(TASK PROMPT) Select the lines of the records containing the word "Authors" and list them.

EXTRACTED RECORDS: Begin

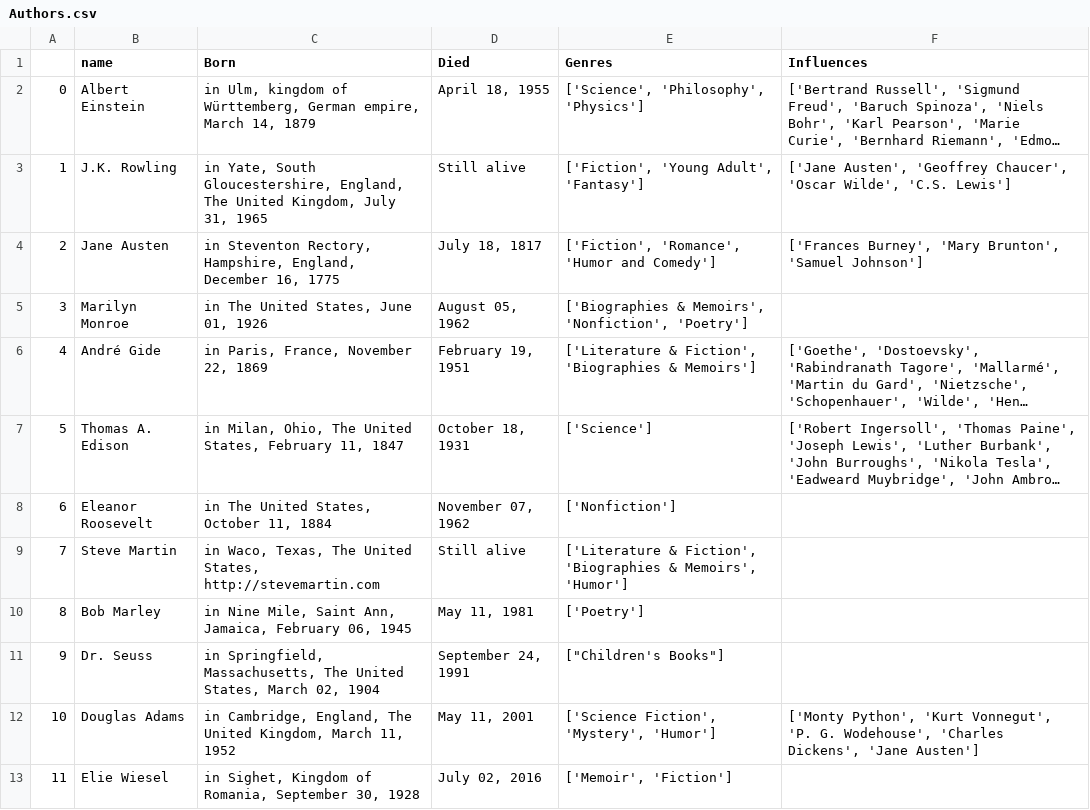
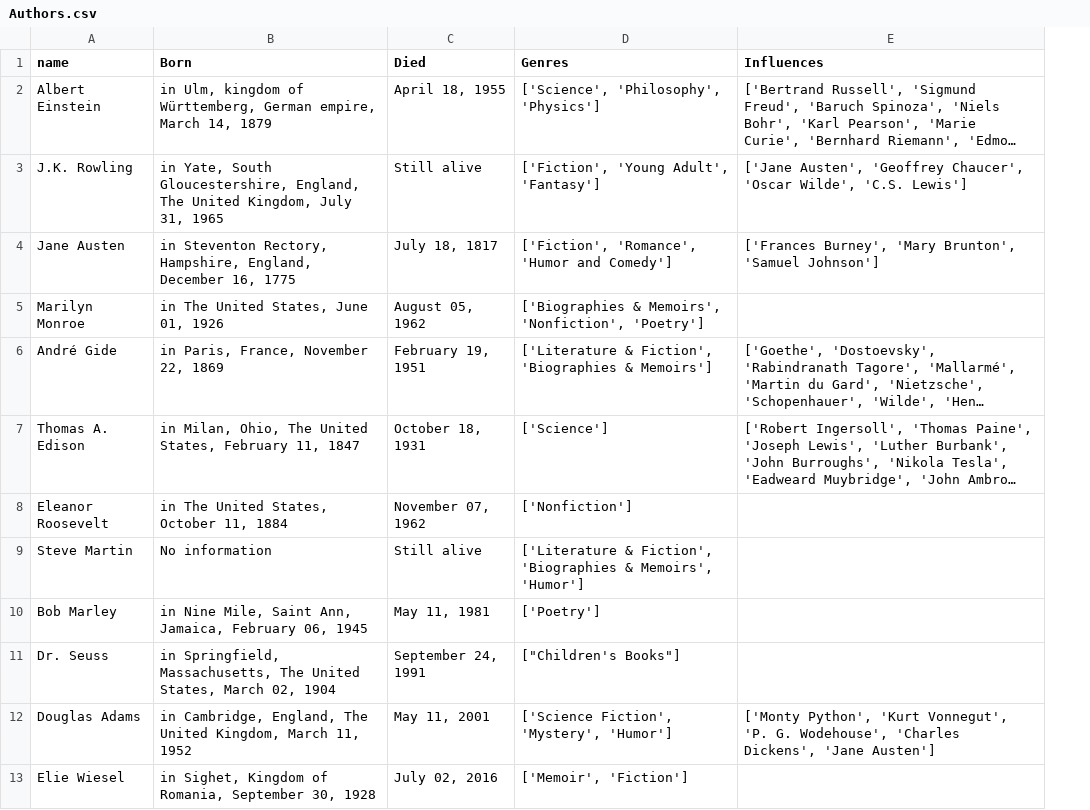
Before and after one commit to Polopius/Scraping-Project, a CSV file: Authors.csv, drawn as a sheet; only a part is shown; long unchanged cells end in …; removed rows and columns are numbered as before the commit, all else as after; the diff names each change by its address in the sheet, - before the commit and + after, or states it on an @@ line.

```diff
--- a/Authors.csv
+++ b/Authors.csv
-column A, rows 2-13: 0 | 1 | 2 | 3 | 4 | 5 | 6 | 7 | 8 | 9 | 10 | 11
-B9 (Born): in Waco, Texas, The United States, http://stevemartin.com
+B9 (Born): No information
```
Also changed, not shown: 3 other files.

EXTRACTED RECORDS: End

(ANSWER SECTION)
Before and after one commit to Polopius/Scraping-Project, a CSV file: Authors.csv, drawn as a sheet; only a part is shown; long unchanged cells end in …; removed rows and columns are numbered as before the commit, all else as after; the diff names each change by its address in the sheet, - before the commit and + after, or states it on an @@ line.
--- a/Authors.csv
+++ b/Authors.csv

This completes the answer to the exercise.